Describe your workspace:
My workspace is at home, but separate to the house. It’s essentially a ramshackle sleep-out tacked on the end of our garage, but it’s set amongst the garden in our backyard and after tossing the curtains, ripping up the carpet, painting the walls white (with some magnetic areas of course!) it’s transformed to a space I love to work. I have three main work areas; office, production (at my favourite red formica table), and jewellery workbench. Amongst the creative chaos are several places for Jemima to perch and potter while I work. I quickly learned how important it was to have a place separate from our living space to work in. When I’m home most of the time working and looking after Jemima it’s really good to be able to ‘go to work’ and ‘come home again’ keeping home and work separate. I love my studio.
Five words that describe your mind:
Intrigued, chaotic, analytical (yes, that’s right next to chaotic!) optimistic, empathetic, intuitive. And clearly indecisive – that makes seven.
What are you currently listening to?
Right now, it’s the blissful peace of Jemima sleeping. But most often beaming through the studio are The Woolshed Sessions, Delgirl, Wellington Ukulele Orchestra and LCD Soundsystem.

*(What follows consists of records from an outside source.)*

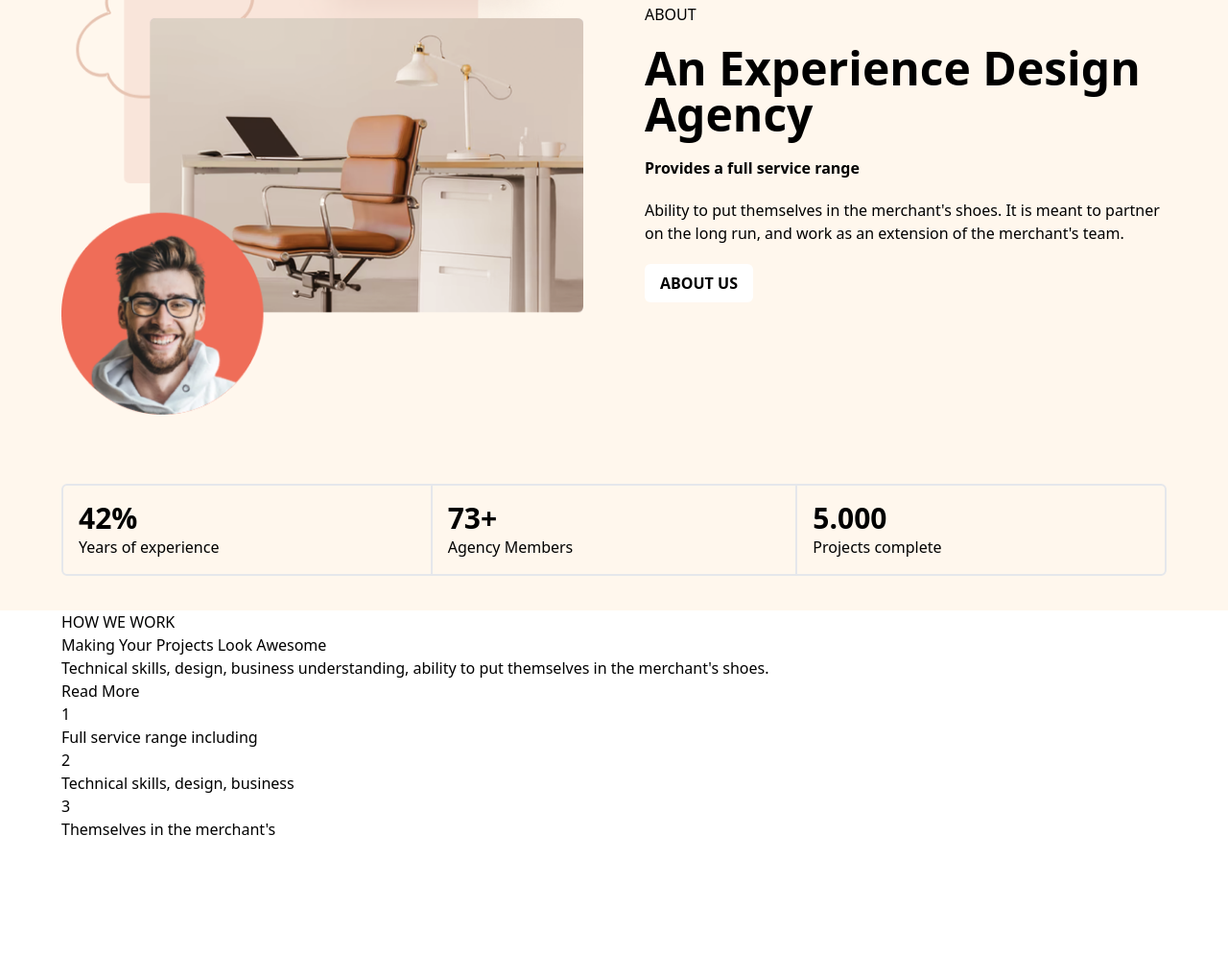
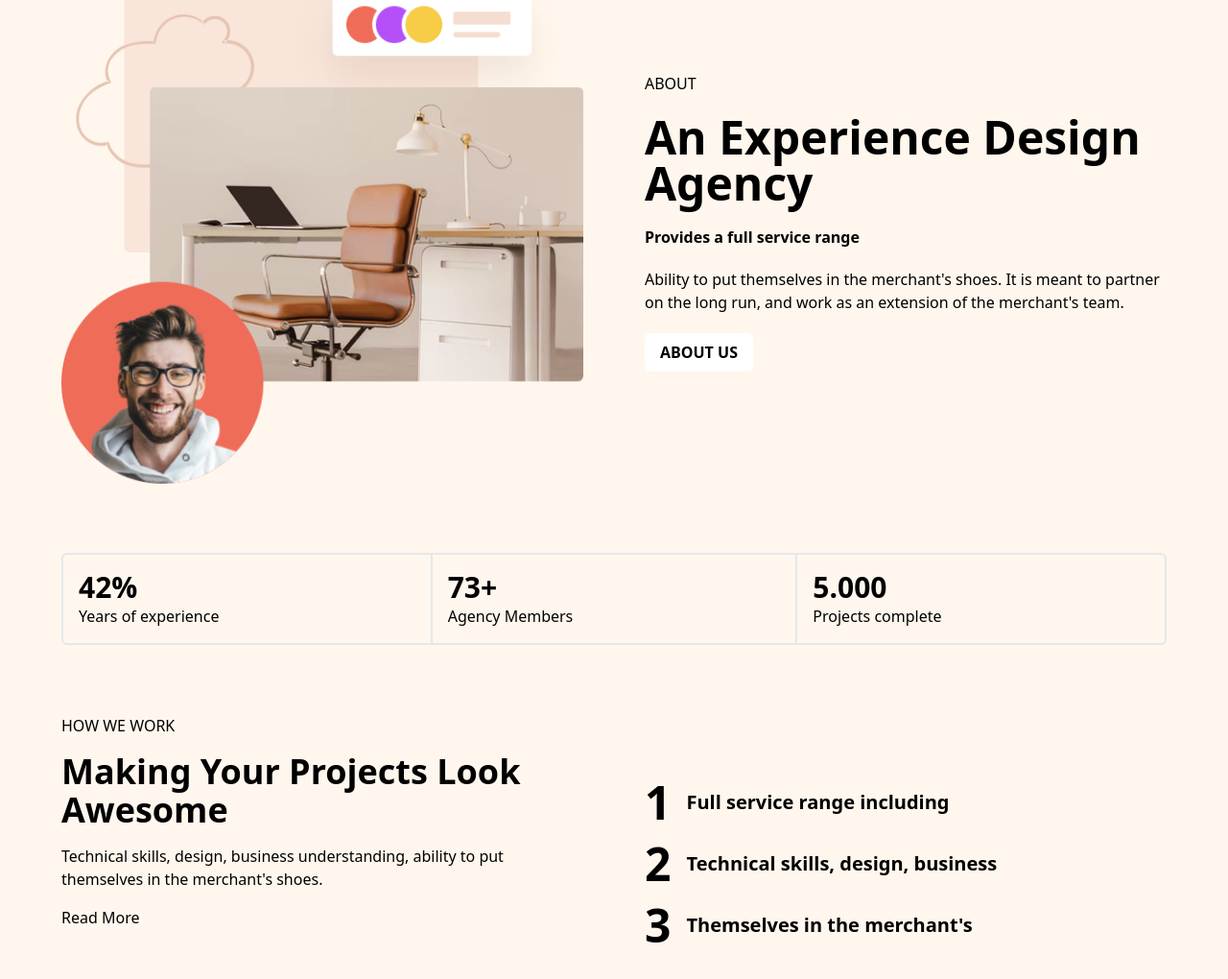
Before and after one commit to iamcelestino/Agency-portfolio, a website: page public/index.html in a window 1280 px wide. Shown: the part 998-2018 px from the top of the page at 96% size. Before the commit the page ends 1874 px from the top, so only its background shows below. Drawn offline with Linux system fonts and the light colour scheme.

Commit message:
feat: add style

```diff
--- a/public/index.html
+++ b/public/index.html
@@ -28,7 +28,7 @@
             </nav>
         </div>
     </header>
-    <section id="banner" class="bg-slate-900 text-white">
+    <section id="banner" class="py-9 bg-slate-900 text-white">
         <div class="container">
             <div class="md:flex items-center gap-16">
                 <div class="md:w-2/4 md:py-8 md:order-2">
@@ -100,27 +100,27 @@
         </div>
     </section>
 
-    <section>
-        <div class="container">
-            <div class="">
-                <div class="">
+    <section class="bg-orange-50">
+        <div class="container py-9">
+            <div class=" md:flex justify-between items-center md:gap-16">
+                <div class="pb-5 md:w-2/4">
                     <h5>HOW WE WORK</h5>
-                    <h1>Making Your Projects Look Awesome</h1>
+                    <h1 class="text-4xl my-4 font-bold">Making Your Projects Look Awesome</h1>
                     <p>Technical skills, design, business understanding, ability to put themselves in the merchant's shoes.</p>
-                    <a href="">Read More</a>
+                    <a class="inline-block mt-4" href="">Read More</a>
                 </div>
-                <div class="">
-                    <div class="">
-                        <p>1</p>
-                        <p>Full service range including</p>
+                <div class="mt-4 md:w-2/4 self-end justify-self-end">
+                    <div class="mb-4 flex items-center gap-4">
+                        <p class="text-5xl font-bold">1</p>
+                        <p class="text-xl font-bold">Full service range including</p>
                     </div>
-                    <div class="">
-                        <p>2</p>
-                        <p>Technical skills, design, business</p>
+                    <div class="mb-4 flex items-center gap-4">
+                        <p class="text-5xl font-bold">2</p>
+                        <p class="text-xl font-bold">Technical skills, design, business</p>
                     </div>
-                    <div class="">
-                        <p>3</p>
-                        <p>Themselves in the merchant's</p>
+                    <div class="flex items-center gap-4">
+                        <p class="text-5xl font-bold">3</p>
+                        <p class="text-xl font-bold">Themselves in the merchant's</p>
                     </div>
                 </div>
             </div>
```
Also changed, not shown: public/css/styles.css.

Recommend an album: It has to be the Woolshed Sessions – most definitely most played!
Is there a philosophy behind your work?
Absolutely, it’s about context and narratives. The materials I use have their own histories or stories which are sort of edited in their transformation to becoming my wallscapes. These are designed to be rearranged as a form of story-telling for adults; we change them around to suit our mood, to work with the decor, to set a scene in our daily lives. This process of interacting with them evokes that sense of play, imagination and engagement we experienced when we were younger – it’s like telling stories with the materials of our childhoods; the clothes we used to wear within the walls of our homes that were furnished with wallpapers of the era.
I like the thought of my work empowering others creatively; install the wallscapes your way, colour the illustrations as you see them in your imagination…
Your favourite childhood book?
A book called The Best Nest was right up there with the Dr Seuss classics. Also I have to mention The Giant Jam Sandwich as I won that in a colouring competition!
What are you reading now?
Prizes – selected short stories by Janet Frame. And selected textbooks on design research [with my teacher's hat on].
My Mum would have to be my crafting heroine; supremely talented in all manner of made things; from home baking, gardening to spinning, knitting, weaving, sewing… self-taught but an amazing teacher.
A favourite quote:
“The more that you read, the more things you will know. The more that you learn, the more places you’ll go.” – Dr Seuss, I Can Read With My Eyes Shut! (1978)
Do you have any pets?
We do, Ted the big fat cat. His name has proved troublesome with Jemima learning to talk though: books say ‘Teddy’ and ‘Cat’, but Teddy IS the cat!
If you were a crayon, what colour would you be? The red one without a doubt!
Check out more of Helen’s gorgeous wallscape designs in her Felt shop, hjrdDesign, and watch this space for her new range of restickable decals!